Past research has suggested that women with polycystic ovary syndrome are at greater risk for mental health problems, such as anxiety and depression. Now, a new study suggests this may be down to hormonal imbalances before birth that affect the brain.
Principal investigator Dr. Elisabet Stener-Victorin, of the Department of Physiology and Pharmacology at the Karolinska Institutet in Sweden, and colleagues publish their findings in the Proceedings of the National Academy of Sciences.
Estimates suggest that as many as 5 million women of reproductive age in the US have polycystic ovary syndrome (PCOS) – a condition characterized by the growth of benign masses in one or both of the ovaries, known as ovarian cysts, as well as irregular periods and high blood levels of testosterone.
It is well established that female offspring of women with PCOS are more likely to develop the condition themselves. And it is not just the female offspring who are affected; the sons of women with PCOS tend to have a greater risk for obesity and diabetes, which are also complications of PCOS.
In addition, Dr. Stener-Victorin notes that 60% of women with PCOS have at least one mental health problem, such as depression, anxiety or an eating disorder, and they are also at greater risk for suicide.
Such risks have been attributed to increased exposure to male hormones, or androgens, through the mother’s blood in utero. However, the researchers note that the mechanisms underlying this association have been unclear.
For their study, Dr. Stener-Victorin and colleagues exposed a group of pregnant rats to high doses of testosterone, mimicking the conditions of pregnant women with PCOS.
- Symptoms of PCOS include acne, excess hair growth and weight gain
- PCOS can affect girls as young as 11
- Pregnant women with PCOS are at greater risk for preeclampsia, gestational diabetes, high blood pressure and preterm delivery.
The researchers assessed how the high testosterone levels affected the placenta of the pregnant mice, as well as fetal growth and adult health of both male and female offspring.
The team found that male and female offspring exposed to high doses of testosterone in utero late in their mother’s pregnancy were more likely to demonstrate anxiety-like behaviors in adulthood, compared with offspring that were not exposed to high doses of the hormone.
Further investigation revealed that the high testosterone doses had a significant effect on a brain region called the amygdala, involved in the regulation of emotion and behavior.
Specifically, the researchers found that testosterone interfered with the activity of a gene in the amygdala that regulates the androgen receptor.
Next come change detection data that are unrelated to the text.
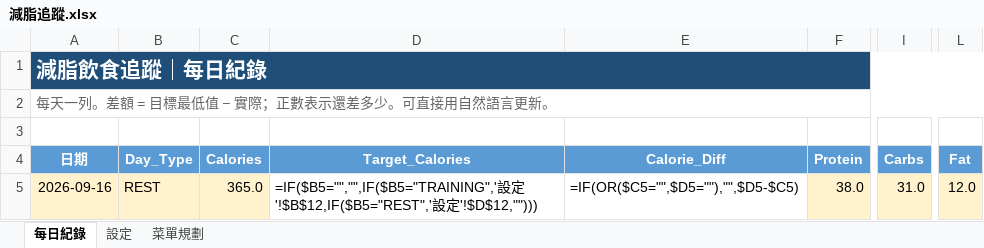
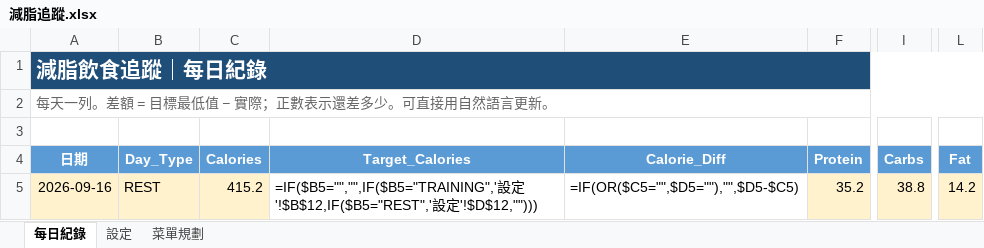
Before and after one commit to HBOKAI/cut-tracker, an Excel workbook: data/減脂追蹤.xlsx, sheet 每日紀錄, drawn as a sheet; only a part is shown, gaps mark what is left out; values as stored, in another font and other column widths than the file's, no borders; formulas without a stored value are shown as written; conditional formats and table styles not drawn; the diff names each change by its address in the sheet, - before the commit and + after, or states it on an @@ line.

Commit message:
Update protein product and today log

```diff
--- a/data/減脂追蹤.xlsx (sheet 每日紀錄)
+++ b/data/減脂追蹤.xlsx (sheet 每日紀錄)
-C5 (Calories): 365.0
+C5 (Calories): 415.2
-F5 (Protein): 38.0
+F5 (Protein): 35.2
-I5 (Carbs): 31.0
+I5 (Carbs): 38.8
-L5 (Fat): 12.0
+L5 (Fat): 14.2
```
Also changed, not shown: sheet 菜單規劃.
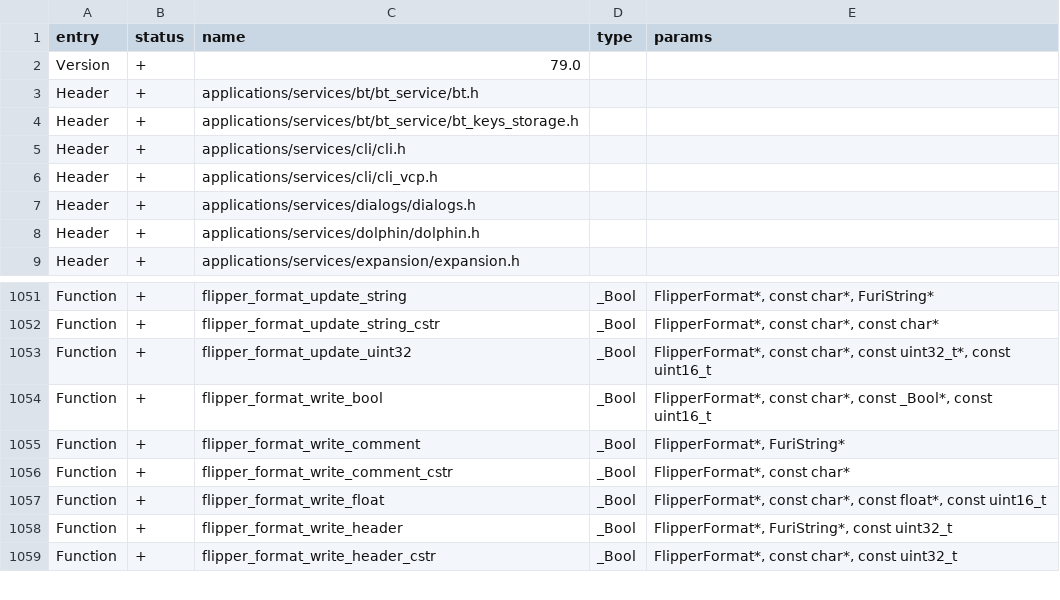
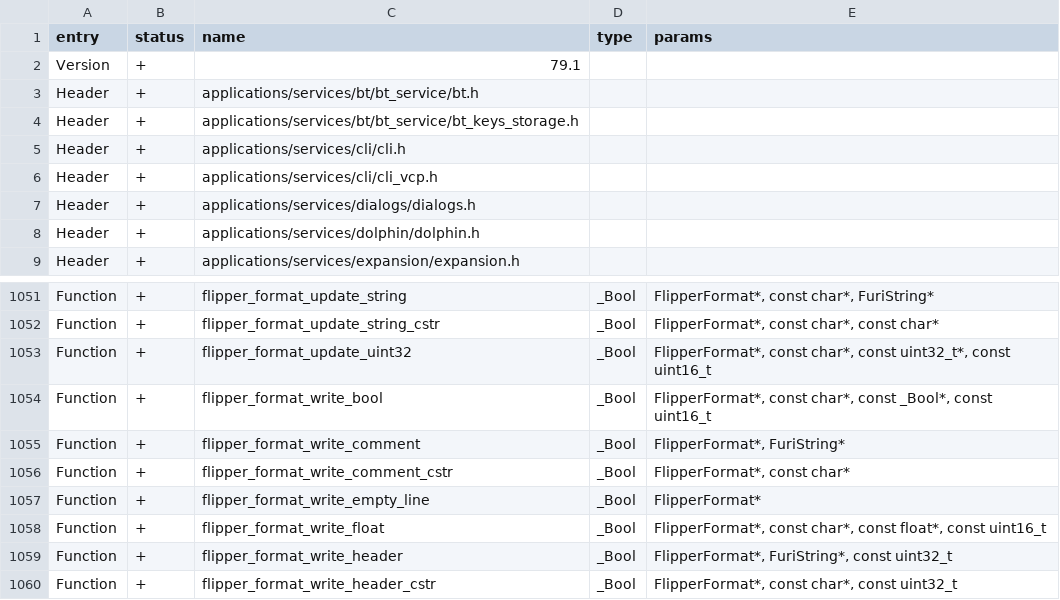
Before and after one commit to zinongli/flipperzero-firmware, a CSV file: targets/f18/api_symbols.csv, drawn as a sheet; only a part is shown, gaps mark what is left out.

Commit message:
Added flipper_format_write_empty_line(...) (#4029)
* Added flipper_format_write_empty_line(...)
* Format sources

Co-authored-by: Aleksandr Kutuzov <alleteam@gmail.com>

```diff
--- a/targets/f18/api_symbols.csv
+++ b/targets/f18/api_symbols.csv
@@ -1,3 +1,3 @@
 entry,status,name,type,params
-Version,+,79.0,,
+Version,+,79.1,,
 Header,+,applications/services/bt/bt_service/bt.h,,
@@ -1056,2 +1056,3 @@ Function,+,flipper_format_write_comment,_Bool,"FlipperFormat*, FuriString*"
 Function,+,flipper_format_write_comment_cstr,_Bool,"FlipperFormat*, const char*"
+Function,+,flipper_format_write_empty_line,_Bool,FlipperFormat*
 Function,+,flipper_format_write_float,_Bool,"FlipperFormat*, const char*, const float*, const uint16_t"
```
Also changed, not shown: targets/f7/api_symbols.csv, 3 other files.
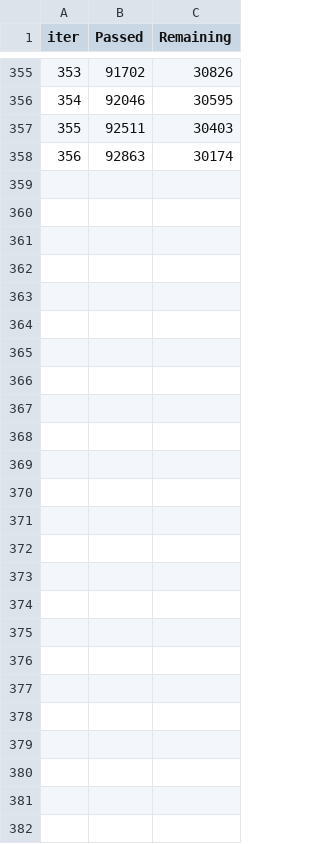
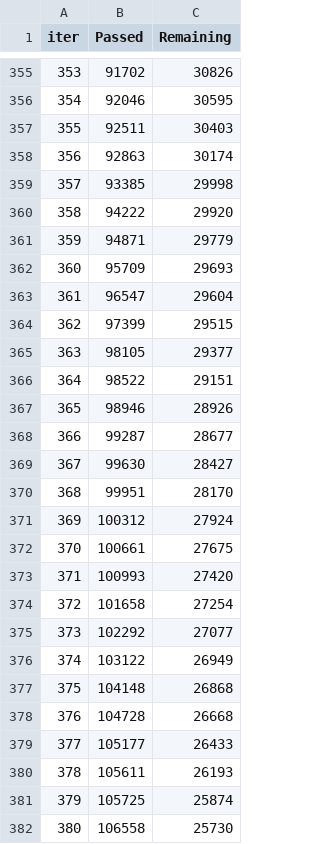
Before and after one commit to dyk9916/Lg_aimers5, a TSV file: Modeling/Data0817/AutoClave/catboost_info/time_left.tsv, drawn as a sheet; only a part is shown, gaps mark what is left out; the diff names each change by its address in the sheet, - before the commit and + after, or states it on an @@ line.

```diff
--- a/Modeling/Data0817/AutoClave/catboost_info/time_left.tsv
+++ b/Modeling/Data0817/AutoClave/catboost_info/time_left.tsv
+row 359: 357 | 93385 | 29998
+row 360: 358 | 94222 | 29920
+row 361: 359 | 94871 | 29779
+row 362: 360 | 95709 | 29693
+row 363: 361 | 96547 | 29604
+row 364: 362 | 97399 | 29515
+row 365: 363 | 98105 | 29377
+row 366: 364 | 98522 | 29151
+row 367: 365 | 98946 | 28926
+row 368: 366 | 99287 | 28677
+row 369: 367 | 99630 | 28427
+row 370: 368 | 99951 | 28170
+row 371: 369 | 100312 | 27924
+row 372: 370 | 100661 | 27675
+row 373: 371 | 100993 | 27420
+row 374: 372 | 101658 | 27254
+row 375: 373 | 102292 | 27077
+row 376: 374 | 103122 | 26949
+row 377: 375 | 104148 | 26868
+row 378: 376 | 104728 | 26668
+row 379: 377 | 105177 | 26433
+row 380: 378 | 105611 | 26193
+row 381: 379 | 105725 | 25874
+row 382: 380 | 106558 | 25730
```
Also changed, not shown: Modeling/Data0817/AutoClave/catboost_info/learn_error.tsv, 2 other files.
They also identified alterations in the receptors for a form of estrogen due to high testosterone doses, as well as changes in the genes that regulate serotonin and GABA – neurotransmitters involved in the control of anxious behavior.
However, when the team inhibited the receptors for androgen and estrogen in the offspring of PCOS rat models using two different drugs, they found this prevented them from developing anxiety-like behavior in adulthood.
Commenting on the importance of the findings, Dr. Stener-Victorin says:
“Our results indicate a hitherto unknown biological mechanism that can help us understand why the daughters and sons of women with PCOS develop anxiety as adults.”
Medical News Today recently reported on a study suggesting diet and exercise may improve fertility for women with PCOS.